  • -it which in docker is a combination of the -i and -t options is only one option in wharfer
  • --rm is turned on by default for wharfer run so that by default containers are automatically deleted after execution. For compatibility --rm remains as a no-op, additionaly there is a --no-rm flag to explicitly keep wharfer from deleting the container. As --rm conflicts with --restart the latter automatically turns deletion off
  • The docker option --init is turned on by default for wharfer run so that containers always execute with a minimal init and zombie processes are reaped

Running Containers

A simple ephermal (as --rm is default on wharfer) container running the busybox shell can be executed as follows

wharfer run -it --name wharfer_busybox busybox:latest

Building Containers

Using the busybox container from the previous section we can also build a custom image just like with docker

First we create a project folder and inside it we create a script that should be run inside a container. Save the following text in hello.sh

echo 'Hello, World!'

Then we create a Dockerfile that describes how to get from a base system (in this example a bare busybox image) to our desired container

FROM busybox:latest
COPY hello.sh /app/
CMD ["/bin/sh", "/app/hello.sh"]

Then the following command builds an image from the Dockerfile and tags it with the name hellobusy

wharfer build -t hellobusy .

To finally run an ephermal container that executes our hello.sh script as defined in the CMD line of the Dockerfile we execute

wharfer run hellobusy

Note: Unlike the standard docker command, wharfer defaults to automatically removing the image after wharfer run exits. This can be overwritten using the --no-rm flag and is also turned off automatically when using the conflicting --restart

Supported commands

The following docker commands are currently supported in some form

  • docker runwharfer run
  • docker buildwharfer build
  • docker logswharfer logs
  • docker pswharfer ps
  • docker killwharfer kill

To see the supported flags run wharfer COMMAND --help

A note on Volumes

wharfer run supports the -v flag for mounting volumes (directories) inside the container.

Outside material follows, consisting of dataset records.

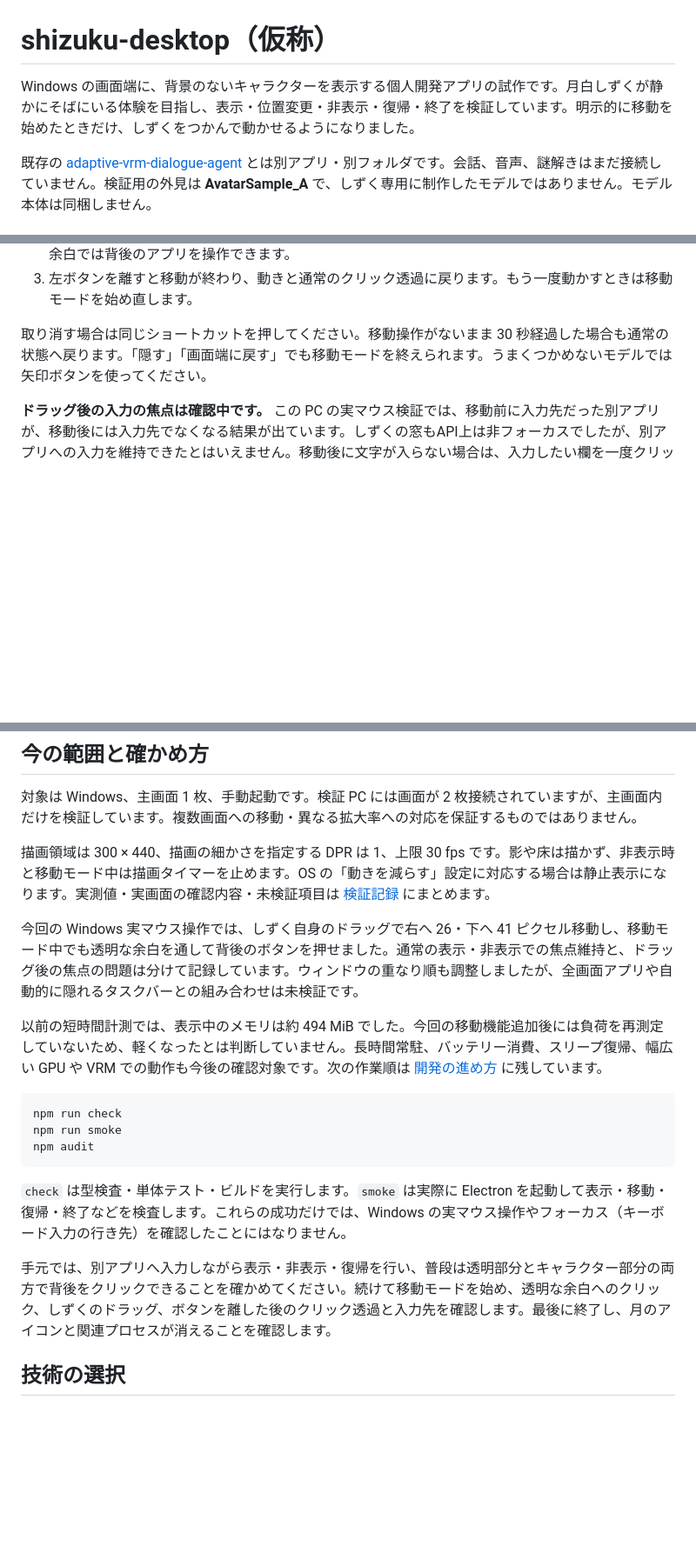
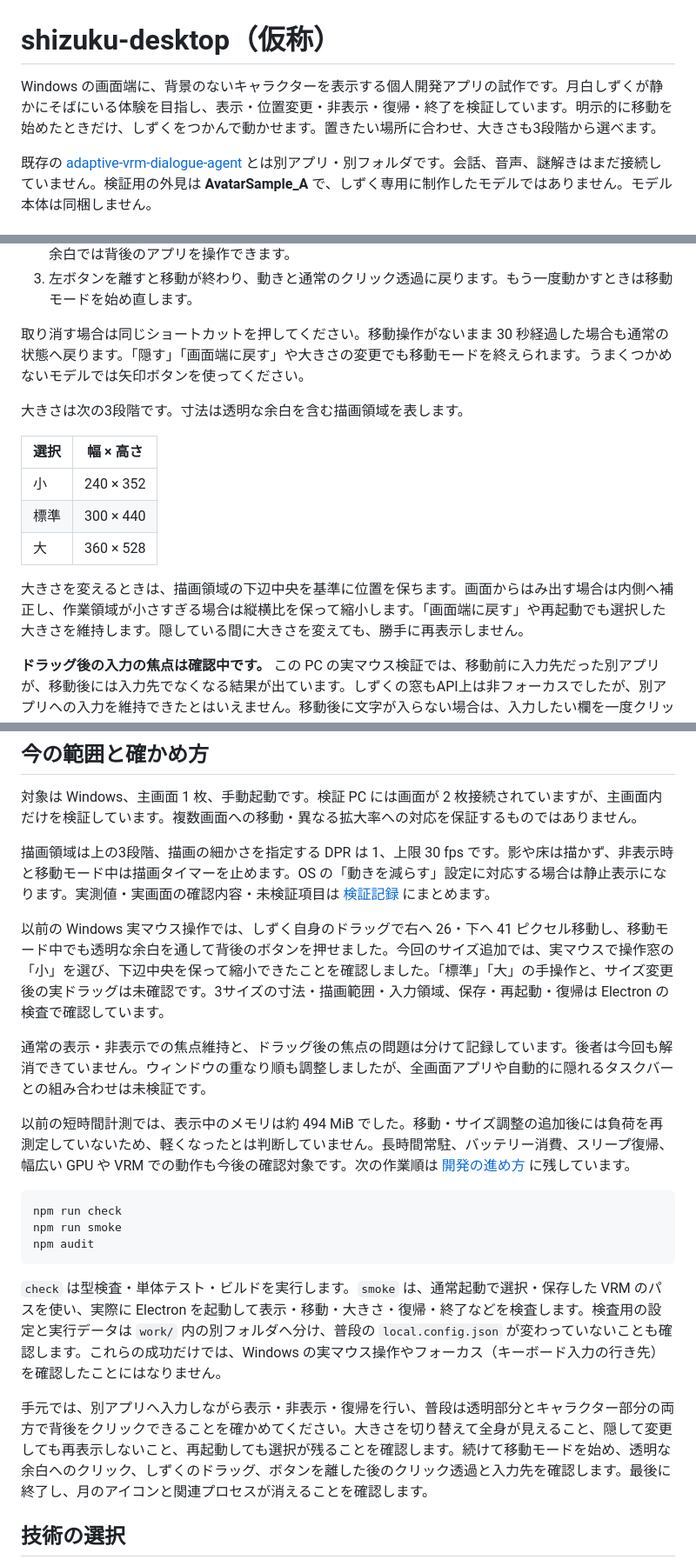
Before and after one commit to yutoo77/shizuku-desktop, a Markdown page: README.md, 3 parts joined by grey strips. Shown at 87% size. Drawn GitHub-style; blank space fills up the shorter version.

````diff
--- a/README.md
+++ b/README.md
@@ -1,6 +1,6 @@
 # shizuku-desktop（仮称）
 
-Windows の画面端に、背景のないキャラクターを表示する個人開発アプリの試作です。月白しずくが静かにそばにいる体験を目指し、表示・位置変更・非表示・復帰・終了を検証しています。明示的に移動を始めたときだけ、しずくをつかんで動かせるようになりました。
+Windows の画面端に、背景のないキャラクターを表示する個人開発アプリの試作です。月白しずくが静かにそばにいる体験を目指し、表示・位置変更・非表示・復帰・終了を検証しています。明示的に移動を始めたときだけ、しずくをつかんで動かせます。置きたい場所に合わせ、大きさも3段階から選べます。
 
 既存の [adaptive-vrm-dialogue-agent](https://github.com/yutoo77/adaptive-vrm-dialogue-agent) とは別アプリ・別フォルダです。会話、音声、謎解きはまだ接続していません。検証用の外見は **AvatarSample_A** で、しずく専用に制作したモデルではありません。モデル本体は同梱しません。
 
@@ -38,7 +39,17 @@ npm start
 2. しずくの体が見えている部分で左ボタンを押したまま、置きたい場所へマウスを動かします。透明な余白では背後のアプリを操作できます。
 3. 左ボタンを離すと移動が終わり、動きと通常のクリック透過に戻ります。もう一度動かすときは移動モードを始め直します。
 
-取り消す場合は同じショートカットを押してください。移動操作がないまま 30 秒経過した場合も通常の状態へ戻ります。「隠す」「画面端に戻す」でも移動モードを終えられます。うまくつかめないモデルでは矢印ボタンを使ってください。
+取り消す場合は同じショートカットを押してください。移動操作がないまま 30 秒経過した場合も通常の状態へ戻ります。「隠す」「画面端に戻す」や大きさの変更でも移動モードを終えられます。うまくつかめないモデルでは矢印ボタンを使ってください。
+
+大きさは次の3段階です。寸法は透明な余白を含む描画領域を表します。
+
+| 選択 | 幅 × 高さ |
+| --- | --- |
+| 小 | 240 × 352 |
+| 標準 | 300 × 440 |
+| 大 | 360 × 528 |
+
+大きさを変えるときは、描画領域の下辺中央を基準に位置を保ちます。画面からはみ出す場合は内側へ補正し、作業領域が小さすぎる場合は縦横比を保って縮小します。「画面端に戻す」や再起動でも選択した大きさを維持します。隠している間に大きさを変えても、勝手に再表示しません。
 
 **ドラッグ後の入力の焦点は確認中です。** この PC の実マウス検証では、移動前に入力先だった別アプリが、移動後には入力先でなくなる結果が出ています。しずくの窓もAPI上は非フォーカスでしたが、別アプリへの入力を維持できたとはいえません。移動後に文字が入らない場合は、入力したい欄を一度クリックしてください。
 
@@ -50,11 +61,13 @@ npm start
 
 対象は Windows、主画面 1 枚、手動起動です。検証 PC には画面が 2 枚接続されていますが、主画面内だけを検証しています。複数画面への移動・異なる拡大率への対応を保証するものではありません。
 
-描画領域は 300 × 440、描画の細かさを指定する DPR は 1、上限 30 fps です。影や床は描かず、非表示時と移動モード中は描画タイマーを止めます。OS の「動きを減らす」設定に対応する場合は静止表示になります。実測値・実画面の確認内容・未検証項目は [検証記録](docs/evaluation.md) にまとめます。
+描画領域は上の3段階、描画の細かさを指定する DPR は 1、上限 30 fps です。影や床は描かず、非表示時と移動モード中は描画タイマーを止めます。OS の「動きを減らす」設定に対応する場合は静止表示になります。実測値・実画面の確認内容・未検証項目は [検証記録](docs/evaluation.md) にまとめます。
 
-今回の Windows 実マウス操作では、しずく自身のドラッグで右へ 26・下へ 41 ピクセル移動し、移動モード中でも透明な余白を通して背後のボタンを押せました。通常の表示・非表示での焦点維持と、ドラッグ後の焦点の問題は分けて記録しています。ウィンドウの重なり順も調整しましたが、全画面アプリや自動的に隠れるタスクバーとの組み合わせは未検証です。
+以前の Windows 実マウス操作では、しずく自身のドラッグで右へ 26・下へ 41 ピクセル移動し、移動モード中でも透明な余白を通して背後のボタンを押せました。今回のサイズ追加では、実マウスで操作窓の「小」を選び、下辺中央を保って縮小できたことを確認しました。「標準」「大」の手操作と、サイズ変更後の実ドラッグは未確認です。3サイズの寸法・描画範囲・入力領域、保存・再起動・復帰は Electron の検査で確認しています。
 
-以前の短時間計測では、表示中のメモリは約 494 MiB でした。今回の移動機能追加後には負荷を再測定していないため、軽くなったとは判断していません。長時間常駐、バッテリー消費、スリープ復帰、幅広い GPU や VRM での動作も今後の確認対象です。次の作業順は [開発の進め方](docs/roadmap.md) に残しています。
+通常の表示・非表示での焦点維持と、ドラッグ後の焦点の問題は分けて記録しています。後者は今回も解消できていません。ウィンドウの重なり順も調整しましたが、全画面アプリや自動的に隠れるタスクバーとの組み合わせは未検証です。
+
+以前の短時間計測では、表示中のメモリは約 494 MiB でした。移動・サイズ調整の追加後には負荷を再測定していないため、軽くなったとは判断していません。長時間常駐、バッテリー消費、スリープ復帰、幅広い GPU や VRM での動作も今後の確認対象です。次の作業順は [開発の進め方](docs/roadmap.md) に残しています。
 
 ```powershell
 npm run check
@@ -62,9 +75,9 @@ npm run smoke
 npm audit
 ```
 
-`check` は型検査・単体テスト・ビルドを実行します。`smoke` は実際に Electron を起動して表示・移動・復帰・終了などを検査します。これらの成功だけでは、Windows の実マウス操作やフォーカス（キーボード入力の行き先）を確認したことにはなりません。
+`check` は型検査・単体テスト・ビルドを実行します。`smoke` は、通常起動で選択・保存した VRM のパスを使い、実際に Electron を起動して表示・移動・大きさ・復帰・終了などを検査します。検査用の設定と実行データは `work/` 内の別フォルダへ分け、普段の `local.config.json` が変わっていないことも確認します。これらの成功だけでは、Windows の実マウス操作やフォーカス（キーボード入力の行き先）を確認したことにはなりません。
 
-手元では、別アプリへ入力しながら表示・非表示・復帰を行い、普段は透明部分とキャラクター部分の両方で背後をクリックできることを確かめてください。続けて移動モードを始め、透明な余白へのクリック、しずくのドラッグ、ボタンを離した後のクリック透過と入力先を確認します。最後に終了し、月のアイコンと関連プロセスが消えることを確認します。
+手元では、別アプリへ入力しながら表示・非表示・復帰を行い、普段は透明部分とキャラクター部分の両方で背後をクリックできることを確かめてください。大きさを切り替えて全身が見えること、隠して変更しても再表示しないこと、再起動しても選択が残ることを確認します。続けて移動モードを始め、透明な余白へのクリック、しずくのドラッグ、ボタンを離した後のクリック透過と入力先を確認します。最後に終了し、月のアイコンと関連プロセスが消えることを確認します。
 
 ## 技術の選択
 
````
Also changed, not shown: other parts of README.md (+2 -1 lines), docs/roadmap.md (+9 -7 lines).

However there are a few restrictions. Unlike with docker named volumes are not supported and only mounting host directories through the -v /host/path:/container/path syntax is allowed. As with docker only absolute paths work.

When wharfer is used with user namespaces activated in the docker daemon (as it should be)

you need to make sure the permissions in your volumes are appropriately set

For example in our default configuration root inside the container is mapped to nobody outside the container. Thus if you want to write to a host directory you need to make it writeable for nobody. Since a non-root user can't change ownership of a directory the easiest way to make a local directory writeable for nobody is to use `chown o+w hostdir.

An example using the busybox container goes as follows

mkdir writetest
chmod o+w writetest
wharfer run --rm -it --name wharfer_busybox -v $(pwd)/writetest:/writetest busybox:latest
# and then inside the container
/ # echo 'Hello, World!' > /writestest/hello.txt
/ # exit
# and check the result on the host, the file hello.txt should be owned by
# nobody
ls -la writetest
cat writetest/hello.txt